"Our modeling work is crucial to reducing the impact of a disease in that it predicts exactly the area most threatened by a disease emergence. Once an area of risk is identified, EcoHealth Alliance works to ensure that processes are in place that will prevent said disease from emerging and causing economic loss or human casualties." - Parviez Hosseini
Parviez studies and models Rift Valley Fever, a mosquito-borne disease originated in Africa, which infects and kills livestock, often leading to great economic losses within local communities. This disease is transmittable to humans, often sickening them with nausea, fever, and dizziness, and in rare cases leading to eye or brain disease. Parviez also studies the lesser-known Chikungunya virus, also insect-borne, that causes crippling joint pain and fever in infected humans within Africa and Asia.
Parviez's work takes him across the globe from the United States to Europe and from Africa to Asia, where he liaises with other partners to collect outbreak data and disease information in order to help him more acutely model the risk of future disease spread. Parviez's computer models help EcoHealth Alliance develop sound evidence about these diseases, including understanding the economic cost of disease and how climate change might increase disease spread. This data enables the organization to begin on the ground action in the fight against these diseases.
Parviez earned his B.S. in Applied Math - Biology from Brown University and Ph.D. in Biological Sciences from the University of California Santa Barbara. He conducted his postdoctoral research at the Lab of Ornithology at Cornell University, and at Princeton University.
Parviez's research has been published in various prestigious journals such as American Naturalist, Ecology, Nature, and Ecological Modeling. He is the recipient of several fellowships including the NSF RTG/GRT Fellowship in Spatial Ecology at UCSB and a fellowship at the National Center for Ecological Analysis and Synthesis. He has served as a reviewer for American Naturalist, Ecology, Ecology Letters, Journal of Animal Ecology, PLoS Medicine, Population Ecology, and Proceedings of the Royal Society B: Biological Sciences.

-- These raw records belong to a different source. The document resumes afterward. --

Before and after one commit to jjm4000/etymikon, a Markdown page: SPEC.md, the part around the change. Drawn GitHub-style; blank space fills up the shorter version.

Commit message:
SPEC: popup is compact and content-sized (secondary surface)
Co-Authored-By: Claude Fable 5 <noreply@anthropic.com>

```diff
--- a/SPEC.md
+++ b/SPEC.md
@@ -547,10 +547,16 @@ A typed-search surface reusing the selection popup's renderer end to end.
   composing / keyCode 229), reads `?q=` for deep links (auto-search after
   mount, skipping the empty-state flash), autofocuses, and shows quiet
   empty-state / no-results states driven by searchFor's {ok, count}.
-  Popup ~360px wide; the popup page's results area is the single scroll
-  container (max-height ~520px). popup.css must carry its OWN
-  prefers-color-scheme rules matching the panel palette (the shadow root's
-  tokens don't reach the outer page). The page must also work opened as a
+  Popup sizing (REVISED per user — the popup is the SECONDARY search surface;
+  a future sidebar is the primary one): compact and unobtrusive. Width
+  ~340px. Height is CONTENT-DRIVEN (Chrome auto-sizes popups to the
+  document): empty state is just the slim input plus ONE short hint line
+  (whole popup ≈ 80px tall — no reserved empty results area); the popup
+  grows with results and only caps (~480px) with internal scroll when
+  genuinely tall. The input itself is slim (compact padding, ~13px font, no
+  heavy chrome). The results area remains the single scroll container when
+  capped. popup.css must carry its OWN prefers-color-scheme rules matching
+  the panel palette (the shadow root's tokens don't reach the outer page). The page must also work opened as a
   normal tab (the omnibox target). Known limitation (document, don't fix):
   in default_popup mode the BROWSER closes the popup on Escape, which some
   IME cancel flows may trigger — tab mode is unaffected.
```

- Predators indirectly control vector-borne disease: linking predator-prey and host-pathogen models - Journal of the Royal Society
- Diversity and Composition of Viral Communities: Coinfection of Barley and Cereal Yellow Dwarf Viruses in California Grasslands - American Naturalist
- Pathogen-induced reversal of native dominance in a grassland community - Proceedings of the National Academy of Sciences
- Seasonality and the dynamics of infectious diseases - Ecology Letters
- Seasonality and wildlife disease: How seasonal birth, aggregation and variation in immunity affect the dynamics of Mycoplasma gallisepticum in House Finches - Proceedings of the Royal Society of London: Biological Sciences
- Spatial Spread of an Emerging Infectious Disease: Conjunctivitis in House Finches - Seasonal Rates and Geographic Barriers - Ecology